■ **Requirement**
Each entry below must be repeated word for word.

-*-

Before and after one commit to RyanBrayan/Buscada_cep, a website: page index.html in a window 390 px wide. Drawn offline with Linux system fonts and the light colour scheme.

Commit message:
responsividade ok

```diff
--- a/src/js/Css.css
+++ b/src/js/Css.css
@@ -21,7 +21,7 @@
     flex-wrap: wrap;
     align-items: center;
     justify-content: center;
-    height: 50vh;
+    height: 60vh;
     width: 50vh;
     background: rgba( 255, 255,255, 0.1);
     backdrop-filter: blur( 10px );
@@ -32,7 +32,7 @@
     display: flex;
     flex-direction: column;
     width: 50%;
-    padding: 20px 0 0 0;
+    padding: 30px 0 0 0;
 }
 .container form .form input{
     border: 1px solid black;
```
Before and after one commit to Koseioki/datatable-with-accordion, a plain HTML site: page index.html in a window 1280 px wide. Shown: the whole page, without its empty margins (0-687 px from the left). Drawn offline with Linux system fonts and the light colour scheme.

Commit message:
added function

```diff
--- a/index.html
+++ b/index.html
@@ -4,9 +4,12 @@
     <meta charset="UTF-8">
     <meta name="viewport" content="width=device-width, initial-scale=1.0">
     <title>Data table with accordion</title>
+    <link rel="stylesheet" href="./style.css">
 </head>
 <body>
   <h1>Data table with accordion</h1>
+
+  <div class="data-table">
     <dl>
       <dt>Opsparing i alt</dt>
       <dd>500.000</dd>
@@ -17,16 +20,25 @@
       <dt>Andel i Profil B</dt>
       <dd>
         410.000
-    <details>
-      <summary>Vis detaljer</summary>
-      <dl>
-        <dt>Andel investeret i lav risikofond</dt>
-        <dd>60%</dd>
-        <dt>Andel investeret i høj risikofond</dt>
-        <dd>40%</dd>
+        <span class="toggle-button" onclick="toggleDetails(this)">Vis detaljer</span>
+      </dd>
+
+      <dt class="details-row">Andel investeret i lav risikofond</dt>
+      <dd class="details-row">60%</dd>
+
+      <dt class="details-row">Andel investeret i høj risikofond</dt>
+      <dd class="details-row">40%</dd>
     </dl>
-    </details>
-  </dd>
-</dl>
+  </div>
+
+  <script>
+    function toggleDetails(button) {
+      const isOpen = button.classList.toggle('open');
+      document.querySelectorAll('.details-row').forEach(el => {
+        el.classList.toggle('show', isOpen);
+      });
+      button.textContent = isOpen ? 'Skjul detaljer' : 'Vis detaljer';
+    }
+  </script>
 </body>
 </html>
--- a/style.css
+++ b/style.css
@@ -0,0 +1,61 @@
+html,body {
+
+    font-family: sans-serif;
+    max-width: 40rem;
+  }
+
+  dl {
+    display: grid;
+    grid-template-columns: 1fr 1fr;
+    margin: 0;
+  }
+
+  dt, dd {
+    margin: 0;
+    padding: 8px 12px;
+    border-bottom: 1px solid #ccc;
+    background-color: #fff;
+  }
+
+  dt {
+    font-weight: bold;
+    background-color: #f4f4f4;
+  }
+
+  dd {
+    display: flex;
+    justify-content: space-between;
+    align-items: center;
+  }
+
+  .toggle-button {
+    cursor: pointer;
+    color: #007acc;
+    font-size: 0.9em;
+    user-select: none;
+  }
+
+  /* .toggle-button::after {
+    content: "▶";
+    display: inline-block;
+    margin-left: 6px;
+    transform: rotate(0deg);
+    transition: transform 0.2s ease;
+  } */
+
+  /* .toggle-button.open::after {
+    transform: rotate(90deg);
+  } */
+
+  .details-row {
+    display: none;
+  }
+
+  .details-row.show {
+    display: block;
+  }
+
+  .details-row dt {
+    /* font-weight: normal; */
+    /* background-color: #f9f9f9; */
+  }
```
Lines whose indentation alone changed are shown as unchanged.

-*-

■ **Solution**
Before and after one commit to RyanBrayan/Buscada_cep, a website: page index.html in a window 390 px wide. Drawn offline with Linux system fonts and the light colour scheme.

Commit message:
responsividade ok

```diff
--- a/src/js/Css.css
+++ b/src/js/Css.css
@@ -21,7 +21,7 @@
     flex-wrap: wrap;
     align-items: center;
     justify-content: center;
-    height: 50vh;
+    height: 60vh;
     width: 50vh;
     background: rgba( 255, 255,255, 0.1);
     backdrop-filter: blur( 10px );
@@ -32,7 +32,7 @@
     display: flex;
     flex-direction: column;
     width: 50%;
-    padding: 20px 0 0 0;
+    padding: 30px 0 0 0;
 }
 .container form .form input{
     border: 1px solid black;
```
Before and after one commit to Koseioki/datatable-with-accordion, a plain HTML site: page index.html in a window 1280 px wide. Shown: the whole page, without its empty margins (0-687 px from the left). Drawn offline with Linux system fonts and the light colour scheme.

Commit message:
added function

```diff
--- a/index.html
+++ b/index.html
@@ -4,9 +4,12 @@
     <meta charset="UTF-8">
     <meta name="viewport" content="width=device-width, initial-scale=1.0">
     <title>Data table with accordion</title>
+    <link rel="stylesheet" href="./style.css">
 </head>
 <body>
   <h1>Data table with accordion</h1>
+
+  <div class="data-table">
     <dl>
       <dt>Opsparing i alt</dt>
       <dd>500.000</dd>
@@ -17,16 +20,25 @@
       <dt>Andel i Profil B</dt>
       <dd>
         410.000
-    <details>
-      <summary>Vis detaljer</summary>
-      <dl>
-        <dt>Andel investeret i lav risikofond</dt>
-        <dd>60%</dd>
-        <dt>Andel investeret i høj risikofond</dt>
-        <dd>40%</dd>
+        <span class="toggle-button" onclick="toggleDetails(this)">Vis detaljer</span>
+      </dd>
+
+      <dt class="details-row">Andel investeret i lav risikofond</dt>
+      <dd class="details-row">60%</dd>
+
+      <dt class="details-row">Andel investeret i høj risikofond</dt>
+      <dd class="details-row">40%</dd>
     </dl>
-    </details>
-  </dd>
-</dl>
+  </div>
+
+  <script>
+    function toggleDetails(button) {
+      const isOpen = button.classList.toggle('open');
+      document.querySelectorAll('.details-row').forEach(el => {
+        el.classList.toggle('show', isOpen);
+      });
+      button.textContent = isOpen ? 'Skjul detaljer' : 'Vis detaljer';
+    }
+  </script>
 </body>
 </html>
--- a/style.css
+++ b/style.css
@@ -0,0 +1,61 @@
+html,body {
+
+    font-family: sans-serif;
+    max-width: 40rem;
+  }
+
+  dl {
+    display: grid;
+    grid-template-columns: 1fr 1fr;
+    margin: 0;
+  }
+
+  dt, dd {
+    margin: 0;
+    padding: 8px 12px;
+    border-bottom: 1px solid #ccc;
+    background-color: #fff;
+  }
+
+  dt {
+    font-weight: bold;
+    background-color: #f4f4f4;
+  }
+
+  dd {
+    display: flex;
+    justify-content: space-between;
+    align-items: center;
+  }
+
+  .toggle-button {
+    cursor: pointer;
+    color: #007acc;
+    font-size: 0.9em;
+    user-select: none;
+  }
+
+  /* .toggle-button::after {
+    content: "▶";
+    display: inline-block;
+    margin-left: 6px;
+    transform: rotate(0deg);
+    transition: transform 0.2s ease;
+  } */
+
+  /* .toggle-button.open::after {
+    transform: rotate(90deg);
+  } */
+
+  .details-row {
+    display: none;
+  }
+
+  .details-row.show {
+    display: block;
+  }
+
+  .details-row dt {
+    /* font-weight: normal; */
+    /* background-color: #f9f9f9; */
+  }
```
Lines whose indentation alone changed are shown as unchanged.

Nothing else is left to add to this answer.